“What is left of Fedorov’s program after its patristic cast is demolished? Arguably, the core insights of cosmism survive intact, only cleared of obfuscation. These are: the intuition that science and technology will enable us to direct our own evolution; the recognition that this enablement is itself a feature of the machinery of the universe; and the conviction that this activity should be both the subject and object of our species’ self-education. Fedorov both expands the Museum to encompass all the data of the world, and shrinks it to the size of the individual soul. The cosmist imperative, its cosmopolitan scope, results from this enlistment of human beings by the universe, to consolidate it as a whole through their observation and participation. Human history encodes cosmic history . . . Fedorov’s incipient cosmism, too, expresses both a local and a global trajectory, the rupture of Christian particularism by a scientific universalism that it had, in part, presaged. The role of the Museum in Fedorov’s essay becomes less strained when liberated from the convolution of filial veneration, and its status as an instrument of cultural unification becomes more compelling.”
We are excited to announce the release of our publication produced in conjunction with Mohammad Salemy’s installation at the 11th Gwangju Biennale 2016. The book expands on the idea of machinic vision, featuring short texts by a range of thinkers, philosophers and scholars who were asked to contemplate about the possibilities and limitation of a […]
Superconversation 57: Andrey Gorokhov responds to Oleksiy Radynski,“The Arts for the Global Conflict: A 2115 Report”
The joy of time travel isn’t to see how the world or people will look at a very distant point in time, but to find that there some concepts, pictures, artifacts, lifehacks, etc, that derive exclusively from one’s own era. Yet, what’s found is actually brought by the time traveler himself in order to save today’s artifacts and circumstances from decay, or — even better — from critique and close scrutiny . . . the time traveler becomes a smuggler: in order to stop something from being questioned, he smuggles it into the distant future, since no one is yet there to have any doubts about the many issues, ideas and controversies of our highly nontransparent age. It appears therefore, as though the real achievement of the future — its comparative advantage — is the absence of doubts, cognitive disorders, paradoxes and dissonances. There are no double binds in the future! In the future everybody cares for art and artists and we don’t even need to ask ‘why?’ . . . In the future, such questions, as well as many others, no longer exist . . .
Superconversation 56: Jason Adams responds to Jussi Parikka, “The Alchemic Digital, The Planetary Elemental”
Day 56: Jason Adams responds to Jussi Parikka, “The Alchemic Digital, The Planetary Elemental” “. . . it is the planetary computational accoutrement to the economic proper that ensures the just-in-time acquirability of the needed elements, such as the practice of High Frequency Trading (HFT) requires the development of software and hardware through which nanosecond-level […]

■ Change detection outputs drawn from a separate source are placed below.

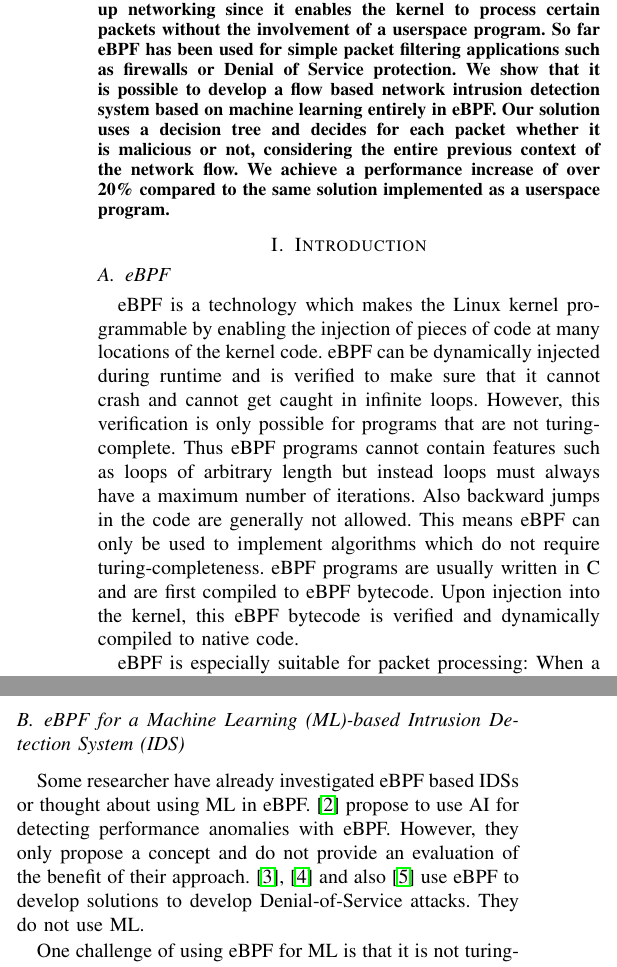
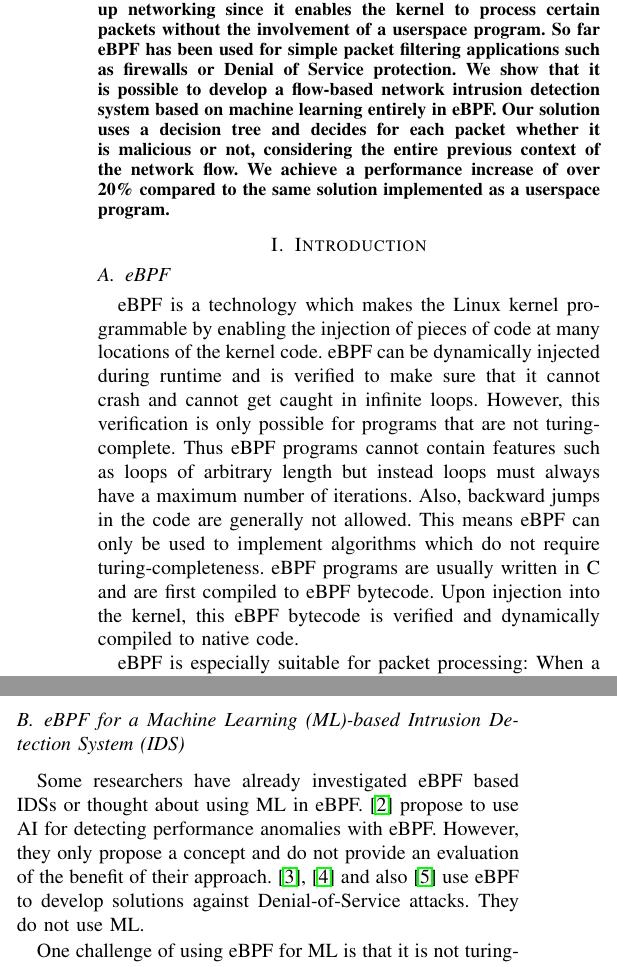
Before and after one commit to CN-TU/machine-learning-in-ebpf, a LaTeX paper (paper/paper.tex): two parts of the columns of page 1 of 2, joined at a grey line, cut so that both start at the same text. Compiled offline with pdfLaTeX.

Commit message:
Fix typos

```diff
--- a/paper/paper.tex
+++ b/paper/paper.tex
@@ -96,7 +96,7 @@ firstname.lastname@tuwien.ac.at}}
 \newacronym{rf}{RF}{random forest}
 
 \begin{abstract}
-eBPF is a new technology which allows dynamically loading pieces of code into the Linux kernel. It can greatly speed up networking since it enables the kernel to process certain packets without the involvement of a userspace program. So far eBPF has been used for simple packet filtering applications such as firewalls or Denial of Service protection. We show that it is possible to develop a flow based network intrusion detection system based on machine learning entirely in eBPF. Our solution uses a decision tree and decides for each packet whether it is malicious or not, considering the entire previous context of the network flow. We achieve a performance increase of over 20\% compared to the same solution implemented as a userspace program.
+eBPF is a new technology which allows dynamically loading pieces of code into the Linux kernel. It can greatly speed up networking since it enables the kernel to process certain packets without the involvement of a userspace program. So far eBPF has been used for simple packet filtering applications such as firewalls or Denial of Service protection. We show that it is possible to develop a flow-based network intrusion detection system based on machine learning entirely in eBPF. Our solution uses a decision tree and decides for each packet whether it is malicious or not, considering the entire previous context of the network flow. We achieve a performance increase of over 20\% compared to the same solution implemented as a userspace program.
 \end{abstract}
 
 \maketitle
@@ -105,7 +105,7 @@ eBPF is a new technology which allows dynamically loading pieces of code into th
 
 \subsection{eBPF}
 
-eBPF is a technology which makes the Linux kernel programmable by enabling the injection of pieces of code at many locations of the kernel code. eBPF can be dynamically injected during runtime and is verified to make sure that it cannot crash and cannot get caught in infinite loops. However, this verification is only possible for programs that are not turing-complete. Thus eBPF programs cannot contain features such as loops of arbitrary length but instead loops must always have a maximum number of iterations. Also backward jumps in the code are generally not allowed. This means eBPF can only be used to implement algorithms which do not require turing-completeness. eBPF programs are usually written in C and are first compiled to eBPF bytecode. Upon injection into the kernel, this eBPF bytecode is verified and dynamically compiled to native code.
+eBPF is a technology which makes the Linux kernel programmable by enabling the injection of pieces of code at many locations of the kernel code. eBPF can be dynamically injected during runtime and is verified to make sure that it cannot crash and cannot get caught in infinite loops. However, this verification is only possible for programs that are not turing-complete. Thus eBPF programs cannot contain features such as loops of arbitrary length but instead loops must always have a maximum number of iterations. Also, backward jumps in the code are generally not allowed. This means eBPF can only be used to implement algorithms which do not require turing-completeness. eBPF programs are usually written in C and are first compiled to eBPF bytecode. Upon injection into the kernel, this eBPF bytecode is verified and dynamically compiled to native code.
 
 eBPF is especially suitable for packet processing: When a packet arrives at a network interface, certain actions can be performed such as dropping the packet. This is useful for programs such as firewalls \cite{risso_towards_2018} or \textit{tcpdump}, which records packets according to certain filters. For example, if only packets coming from port 80 should be recorded, tcpdump will compile an eBPF program which encodes this and will load it into the kernel. The kernel will then drop all packets which don't match the filter and only pass the correct ones to tcpdump. The alternative would be that tcpdump receives every packet and filters them itself. The drawback of this is that then each packet has to be passed from the kernel to tcpdump, which involves copying the whole packet in memory and also other computation steps. Thus, passing packets between the kernel and programs should be avoided if possible because of performance reasons. eBPF allows one to do that.
 
@@ -115,7 +115,7 @@ One alternative to using eBPF is using kernel modules. However, a drawback of ke
 
 \subsection{eBPF for a \gls{ml}-based \gls{ids}}
 
-Some researcher have already investigated eBPF based \glspl{ids} or thought about using \gls{ml} in eBPF. \cite{ben-yair_ai_2019} propose to use AI for detecting performance anomalies with eBPF. However, they only propose a concept and do not provide an evaluation of the benefit of their approach. \cite{demoulin_detecting_2019}, \cite{van_wieren_signature-based_2019} and also \cite{choe_ebpfxdp_2020} use eBPF to develop solutions to develop Denial-of-Service attacks. They do not use \gls{ml}.
+Some researchers have already investigated eBPF based \glspl{ids} or thought about using \gls{ml} in eBPF. \cite{ben-yair_ai_2019} propose to use AI for detecting performance anomalies with eBPF. However, they only propose a concept and do not provide an evaluation of the benefit of their approach. \cite{demoulin_detecting_2019}, \cite{van_wieren_signature-based_2019} and also \cite{choe_ebpfxdp_2020} use eBPF to develop solutions against Denial-of-Service attacks. They do not use \gls{ml}.
 
 One challenge of using eBPF for \gls{ml} is that it is not turing-complete. However, \gls{ml} algorithms such as \glspl{dt} or \glspl{nn} do not require loops in the implementation and thus don't require turing-completeness and can thus be implemented in eBPF. We decide to use \glspl{dt} since tree-based methods are a simple and effective \gls{ml} method for \glspl{ids} \cite{iglesias_ntarc_2020}. As mentioned in the previous sections, eBPF data structures need some additional processing compared to the classic ones built into C. A question we want to answer in this research is thus the following: Is eBPF faster than a solution implemented as a normal program in userspace? The userspace program has the disadvantage that all packets have to be passed between the kernel and the program which is slow. The eBPF program has the disadvantage that it makes use of potentially slower data structures. Thus, it is interesting to understand whether in practice eBPF can be faster even for complex programs which make use of data structures frequently.
 
```
Also changed, not shown: paper/paper.tex (2 more changed lines).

Superconversation 58: Mohammad Salemy responds to Aaron Schuster ,“You can’t Ask Everyone to Behave Ethically Just Like That”
Mohammad Salemy outlines some of the main criticisms of Accelerationism today and shares “a few insights (and perhaps critiques) in order to judge this intellectual movement from within its ranks [while providing] constructive insights on how to move forward from here”
Superconversation 54: Dana Kopel responds to Showkat Kathjoo, “The Memory of a Deluge and the Surface of Water”
. . . what to make of objects whose properties and relations are magical, decidedly unreal? Philosophy constitutes itself in opposition to magic; realism and rationality are understood to be incompatible with the inexplicable, unpredictable nature of wish-granting boxes, immortal apples who long for death, and other supernatural phenomena. While OOO and SR point towards a universe in which everything exists, the objects in these stories press further, insisting upon their own agency, centrality and unknowability. They are magic objects; they constitute miniature universes in which the tragedies and commonplaces of the “real” are constantly displaced by the possibility of unexpected transformation . . . [magic objects] offer an escape from the codified, knowable real, but one grounded in the reality of tangible things and the relations between them. They are magic not because of some illusionistic quality—that they are not, or something more than, what they seem—but because they possess supernatural abilities, affective and material capabilities literally beyond nature.